Tuesday, November 8, 2011

The effects of having lived as a male for sixty years.

Probably the most difficult problem I have now is that I look like a male in my face and have developed a vast set of reinforcements for expressing the male gender. I have seen that these lead nowhere, so it doesn't basically influence my decision making, but nevertheless it makes for a hard transition.

I didn't grow up with a constant desire to be a woman. My desire was for having sexual arousal and orgasms while crossdressing and the rest of the time I just went along for the ride, doing what was expected of me. But this produced a dysfunctional man, unable to realize his most profound desires. The key ingredient, of living as a woman and having female orgasms, was absent from the world that was given to me, and consequently I didn't have before me a set of choices from which i could assemble a wholesome career and family life. So what then happened? What the hell was I to make of all this? Part of what was given to me was that I was being loved and nurtured by my family, and being educated for a useful life by the educational establishment. My duty was to believe in this, and my psyche was considered by my parents to be less important, or they wouldn't have considered my unusual gender identity an obedience problem.

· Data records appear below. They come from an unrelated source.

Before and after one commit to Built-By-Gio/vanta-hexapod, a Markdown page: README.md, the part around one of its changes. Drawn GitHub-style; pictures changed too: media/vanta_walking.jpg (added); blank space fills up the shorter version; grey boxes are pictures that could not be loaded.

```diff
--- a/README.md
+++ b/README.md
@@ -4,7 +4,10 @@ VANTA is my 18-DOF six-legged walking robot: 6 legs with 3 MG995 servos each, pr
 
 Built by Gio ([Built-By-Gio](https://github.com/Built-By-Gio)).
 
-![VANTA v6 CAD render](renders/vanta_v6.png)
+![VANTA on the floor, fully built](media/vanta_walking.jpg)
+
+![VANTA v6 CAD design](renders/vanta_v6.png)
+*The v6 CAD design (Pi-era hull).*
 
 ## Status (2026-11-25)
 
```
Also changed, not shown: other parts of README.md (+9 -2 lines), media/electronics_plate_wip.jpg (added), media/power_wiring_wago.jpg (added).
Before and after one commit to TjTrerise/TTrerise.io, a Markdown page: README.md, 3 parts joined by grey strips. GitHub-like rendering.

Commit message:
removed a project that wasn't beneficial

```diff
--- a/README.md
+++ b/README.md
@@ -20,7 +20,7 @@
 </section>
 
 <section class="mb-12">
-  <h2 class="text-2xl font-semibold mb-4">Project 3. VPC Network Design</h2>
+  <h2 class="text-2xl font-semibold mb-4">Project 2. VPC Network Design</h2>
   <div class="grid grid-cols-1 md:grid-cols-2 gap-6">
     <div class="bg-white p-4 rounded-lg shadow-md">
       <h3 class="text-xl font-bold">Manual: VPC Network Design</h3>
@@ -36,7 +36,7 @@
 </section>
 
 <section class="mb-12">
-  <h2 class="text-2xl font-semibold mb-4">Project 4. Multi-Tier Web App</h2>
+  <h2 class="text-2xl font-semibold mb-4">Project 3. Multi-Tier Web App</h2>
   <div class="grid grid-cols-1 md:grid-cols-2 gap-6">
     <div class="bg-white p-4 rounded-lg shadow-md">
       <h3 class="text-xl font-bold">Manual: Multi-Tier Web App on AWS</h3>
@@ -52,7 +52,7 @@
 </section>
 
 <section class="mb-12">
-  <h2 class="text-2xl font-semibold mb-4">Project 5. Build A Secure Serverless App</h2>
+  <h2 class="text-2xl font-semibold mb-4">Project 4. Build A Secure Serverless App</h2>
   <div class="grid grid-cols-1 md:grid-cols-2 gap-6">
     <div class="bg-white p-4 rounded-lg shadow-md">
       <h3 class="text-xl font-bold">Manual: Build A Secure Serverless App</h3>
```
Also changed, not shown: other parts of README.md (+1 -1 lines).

The educational establishment had one chance to rectify all this. As a freshman at Yale I recognized that A) I needed a good outside opinion, and B) I was in a place where I could get one. I went to the University Health service, got an appointment with a conselor without stating what it was about, and showed up not really knowing what I needed to say or ask for except to just state I had a history of crossdressing. The counselor, after I made this statement, said something that seemed compassionate but she didn't have any questions for me. I said I understood that she was telling me that crossdressing was not a problem. I was centered on that issue rather than the larger and more urgent questions of just what I needed to do at this point. My parents had instilled the idea that I was an obedience problem in this matter and if I could get the counselor to commit to a judgment that it was not a problem then it was not an obedience problem and I would be relieved of the need for self-chastisement. The counselor answered my statement by rushing in to say she didn't mean that crossdressing wasn't a problem. It was at that point that my memory of the session ends. I left completely unsatisfied with the outcome and without any idea where to turn next. So I turned nowhere and five years later was in a mental hospital after sufferring an acute psychotic break.

For this reason I consider that Yale did me a disservice by the remarks of the counselor I saw. My openness to counseling was quashed and I never attempted to get more help. Well, perhaps negligence is hard to prove here, I don't know. I'm just not happy about Yale and what it has done for me in life. But that said, what can I expect from them now? These days, not much. It's not a happy story. Maybe I'll come to better terms with it with time. I am able to see, though, that my displeasure with Yale is based in my male complications and my female identity is basically patient about his.

Considerable rethinking awaits me, that's for sure, if I don't instead just throw out the whole male bag and accept truth as a female.